*Exercise brief*
Wherever "open" shows up in the records below, copy the whole line.
START Exercise data
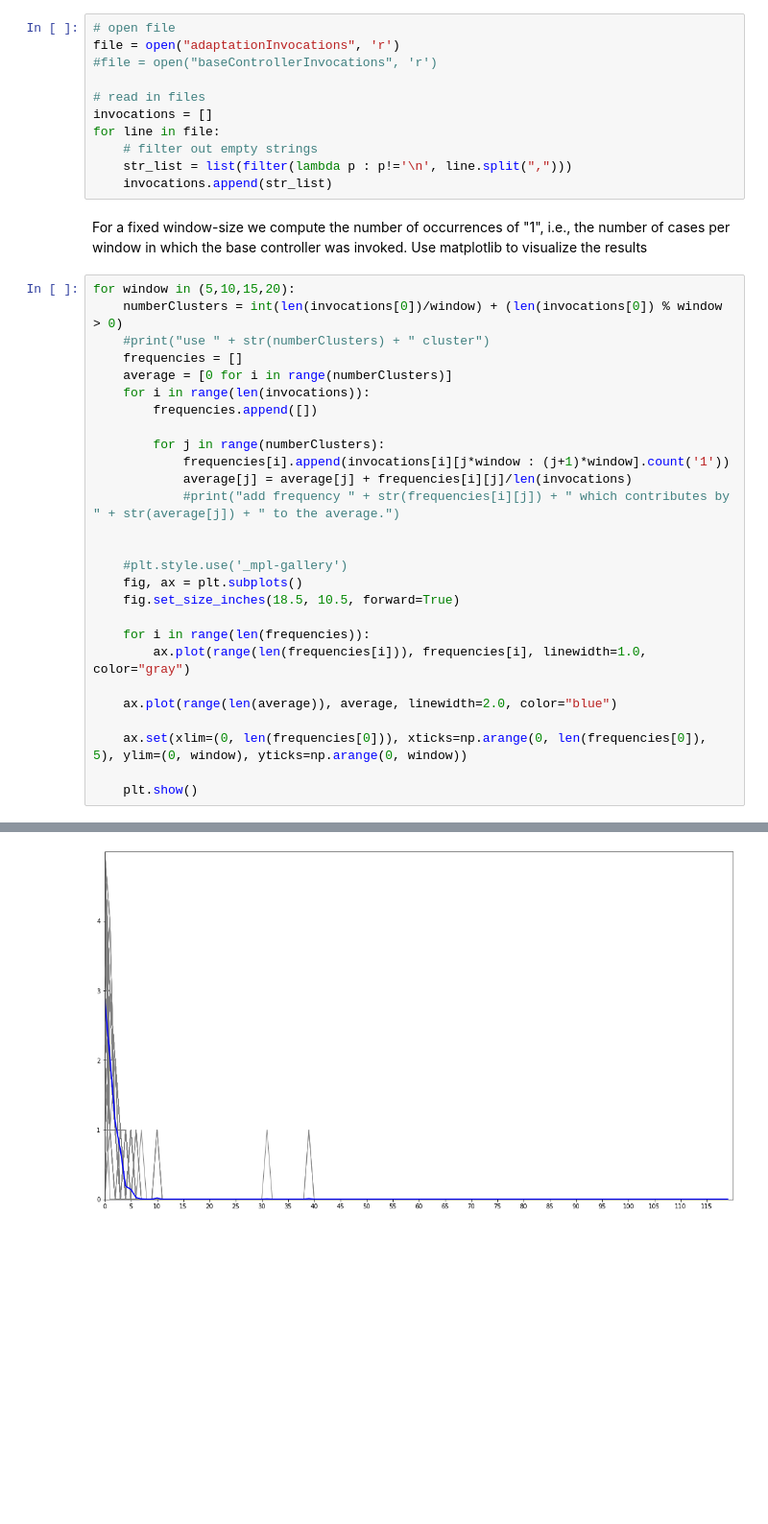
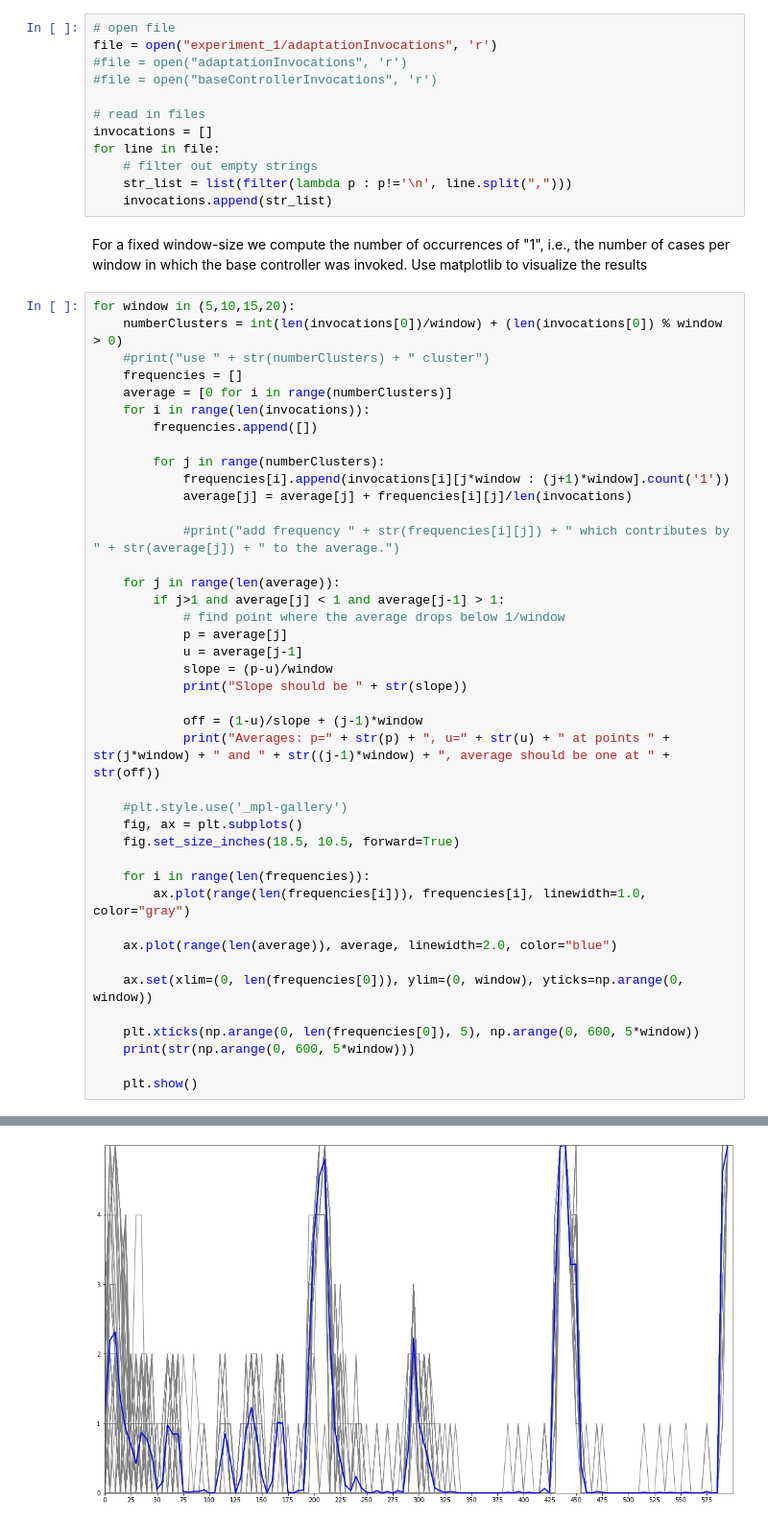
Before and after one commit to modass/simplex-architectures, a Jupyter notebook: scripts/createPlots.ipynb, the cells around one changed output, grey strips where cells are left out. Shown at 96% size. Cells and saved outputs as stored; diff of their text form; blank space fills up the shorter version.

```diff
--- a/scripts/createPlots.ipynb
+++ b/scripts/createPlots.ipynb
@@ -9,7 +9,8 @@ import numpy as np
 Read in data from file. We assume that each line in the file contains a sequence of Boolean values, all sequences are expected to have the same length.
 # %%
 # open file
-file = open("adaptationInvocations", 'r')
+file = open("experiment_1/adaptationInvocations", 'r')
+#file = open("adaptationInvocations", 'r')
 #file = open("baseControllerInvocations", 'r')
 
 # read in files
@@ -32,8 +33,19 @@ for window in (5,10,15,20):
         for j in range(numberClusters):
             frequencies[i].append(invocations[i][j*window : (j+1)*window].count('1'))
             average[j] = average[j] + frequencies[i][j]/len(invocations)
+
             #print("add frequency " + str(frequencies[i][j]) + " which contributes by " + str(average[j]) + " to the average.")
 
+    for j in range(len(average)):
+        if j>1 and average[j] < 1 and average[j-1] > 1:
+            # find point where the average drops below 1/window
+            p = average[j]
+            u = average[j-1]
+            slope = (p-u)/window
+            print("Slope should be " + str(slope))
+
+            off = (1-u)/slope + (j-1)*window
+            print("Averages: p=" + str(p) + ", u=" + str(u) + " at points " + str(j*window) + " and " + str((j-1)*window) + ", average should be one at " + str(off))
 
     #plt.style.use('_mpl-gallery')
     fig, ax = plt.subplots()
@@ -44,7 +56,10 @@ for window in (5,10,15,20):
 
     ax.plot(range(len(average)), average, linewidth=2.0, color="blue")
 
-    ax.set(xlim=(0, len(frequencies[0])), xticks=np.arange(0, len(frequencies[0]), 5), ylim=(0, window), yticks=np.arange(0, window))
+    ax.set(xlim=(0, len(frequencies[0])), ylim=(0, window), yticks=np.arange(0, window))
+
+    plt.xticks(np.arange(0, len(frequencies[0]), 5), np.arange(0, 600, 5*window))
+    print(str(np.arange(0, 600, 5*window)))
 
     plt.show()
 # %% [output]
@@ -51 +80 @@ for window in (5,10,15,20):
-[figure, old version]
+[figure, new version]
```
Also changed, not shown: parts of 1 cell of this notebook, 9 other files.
END Exercise data
*Written solution*
 # open file
-file = open("adaptationInvocations", 'r')
+file = open("experiment_1/adaptationInvocations", 'r')
+#file = open("adaptationInvocations", 'r')
 #file = open("baseControllerInvocations", 'r')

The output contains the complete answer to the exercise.